For the purposes of this post, I will reemphasize my professional credentials. I have been working for nearly three years now in the private sector in web marketing, specifically in the field of search engine optimization. In my day job* my official title is SEO Content Strategist, where I do a substantial amount of copywriting and strategic content development with the end goal of getting my clients appropriate organic rankings, traffic and conversions. In January of this year I earned my Google Analytics Individual Qualification; last month I earned my Google Adwords Individual Qualification.
With that as a backdrop, I have been reading of this story with increasing concern:
How many clicks does it take to soil a candidate’s online reputation? A prominent liberal activist would like to find out.
Chris Bowers, campaign director for the Daily Kos, is launching a behind-the-scenes campaign against 98 House Republican candidates that attempts to capitalize on voters’ Google search habits in the hopes of influencing midterm races.
Bowers wants the Daily Kos’ thousands of participants to dig up little-noted or controversial news stories about the candidates that could hurt their chances with undecided voters. Users would click on the links and blog about the stories with the goal of boosting their rankings on search engines, so that undecided voters will discover them more easily.
I took some time to go through Bowers’s introductory post** and later posts related to his campaign, and in my professional opinion, Bowers’s approach incorporates widely accepted SEO best practice, and based on what we know of Google’s algorithm is very likely to have an effect on long-tail searches for certain candidates. Put bluntly: if I were trying to orchestrate an on-page optimization and off-page strategic linking campaign among multiple web properties to manipulate search results for queries related to certain candidates, what Bowers is doing is pretty much the route I would take.
Regardless of what Bowers may say, it’s impossible to call this anything other than an orchestrated Google bomb. Dirty pool? Unethical?

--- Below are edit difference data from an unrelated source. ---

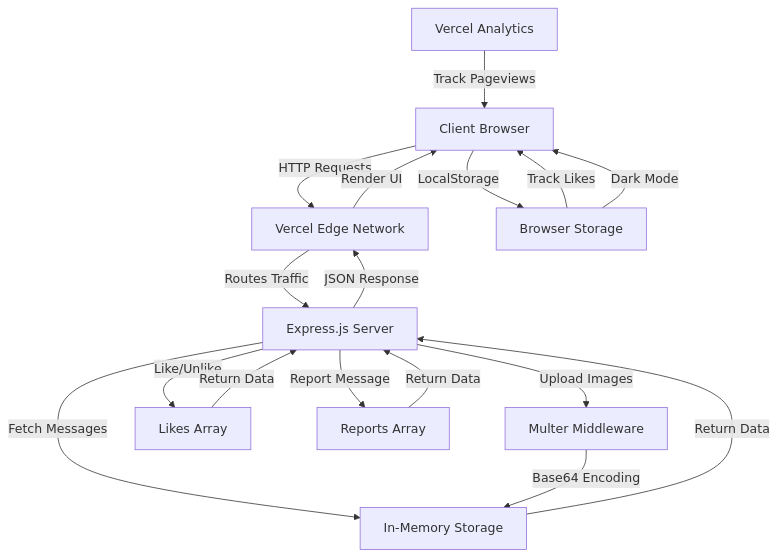
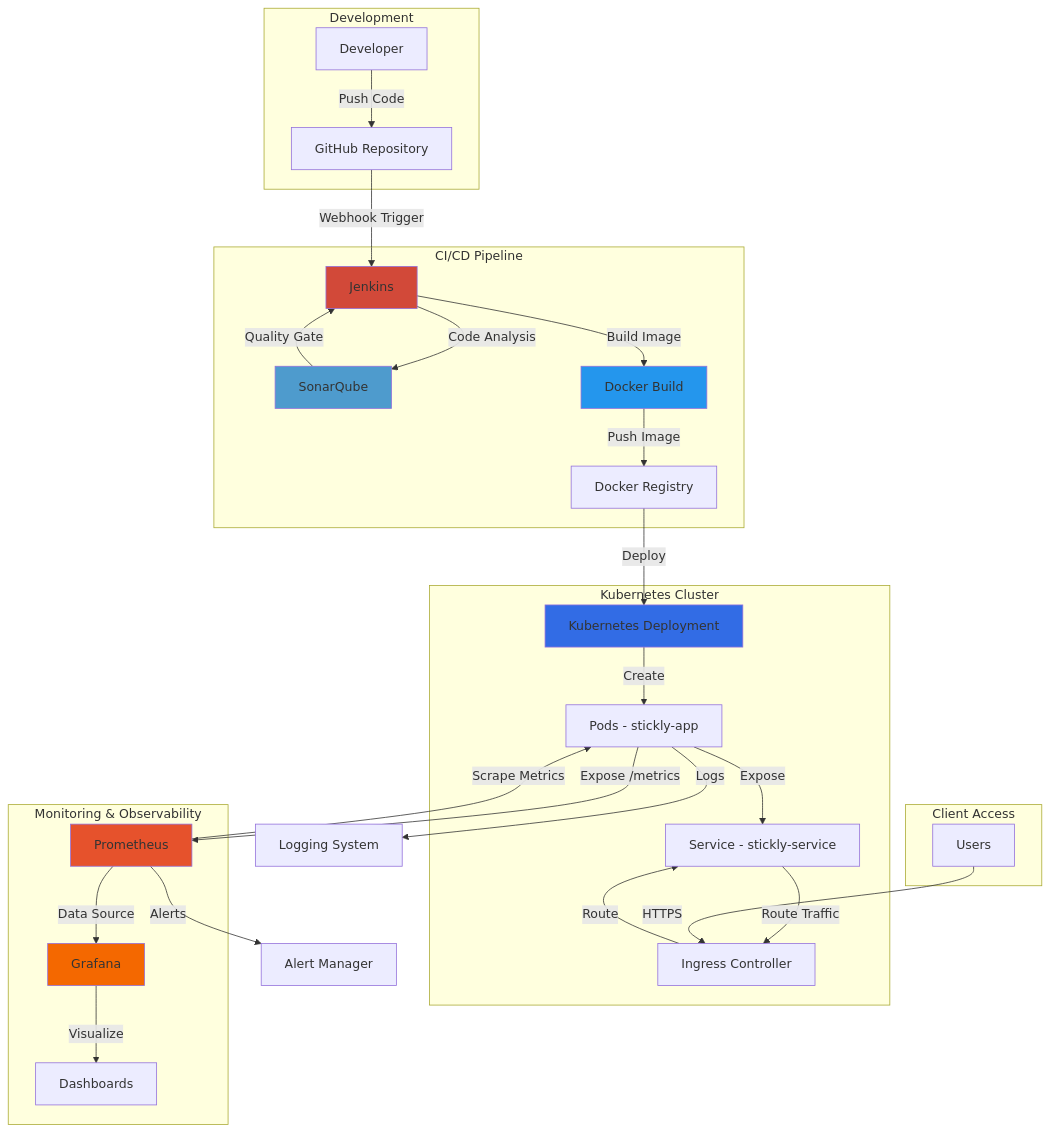
The diagram in README.md (snowjug/stickly), drawn with Mermaid before and after one commit. The commit also changed other lines of this file and 1 other file, not shown here.

````diff
--- a/README.md
+++ b/README.md
@@ -232,19 +293,43 @@
 ```mermaid
-graph TD
-    A[Client Browser] -->|HTTP Requests| B[Vercel Edge Network]
-    B -->|Routes Traffic| C[Express.js Server]
-    C -->|Fetch Messages| D[In-Memory Storage]
-    C -->|Upload Images| E[Multer Middleware]
-    E -->|Base64 Encoding| D
-    C -->|Like/Unlike| F[Likes Array]
-    C -->|Report Message| G[Reports Array]
-    D -->|Return Data| C
-    F -->|Return Data| C
-    G -->|Return Data| C
-    C -->|JSON Response| B
-    B -->|Render UI| A
-    A -->|LocalStorage| H[Browser Storage]
-    H -->|Track Likes| A
-    H -->|Dark Mode| A
-    I[Vercel Analytics] -->|Track Pageviews| A
+graph TB
+    subgraph "Development"
+        A[Developer] -->|Push Code| B[GitHub Repository]
+    end
+    
+    subgraph "CI/CD Pipeline"
+        B -->|Webhook Trigger| C[Jenkins]
+        C -->|Code Analysis| D[SonarQube]
+        D -->|Quality Gate| C
+        C -->|Build Image| E[Docker Build]
+        E -->|Push Image| F[Docker Registry]
+    end
+    
+    subgraph "Kubernetes Cluster"
+        F -->|Deploy| G[Kubernetes Deployment]
+        G -->|Create| H[Pods - stickly-app]
+        H -->|Expose| I[Service - stickly-service]
+        I -->|Route Traffic| J[Ingress Controller]
+    end
+    
+    subgraph "Monitoring & Observability"
+        H -->|Expose /metrics| K[Prometheus]
+        K -->|Scrape Metrics| H
+        K -->|Data Source| L[Grafana]
+        L -->|Visualize| M[Dashboards]
+    end
+    
+    subgraph "Client Access"
+        N[Users] -->|HTTPS| J
+        J -->|Route| I
+    end
+    
+    H -->|Logs| O[Logging System]
+    K -->|Alerts| P[Alert Manager]
+
+    style C fill:#D24939
+    style D fill:#4E9BCD
+    style E fill:#2496ED
+    style G fill:#326CE5
+    style K fill:#E6522C
+    style L fill:#F46800
 ```
````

I’d certainly say so. But likely pretty effective in terms of impacting organic rankings.
Whether it will have any actual impact on the election is a different question, and at this point the momentum is already so heavily at the Republicans’ backs that I have a hard time seeing it do much to sway the midterms overall. But very tight elections are a different matter; concentrate efforts on a few close races and you might just tilt enough votes to swing the contests in your direction. As the Internet continues to become the battleground for electoral politics, the GOP grassroots needs to wake up and understand the impact this could have on future political campaigns.
*As spelled out on my bio page: any opinions shared within this site are mine and do not reflect the views of my employer.
**Take a good look and you’ll noticed I nofollowed the DK link. Whatever link juice I have, I ain’t sharing a drop with the likes of Kos.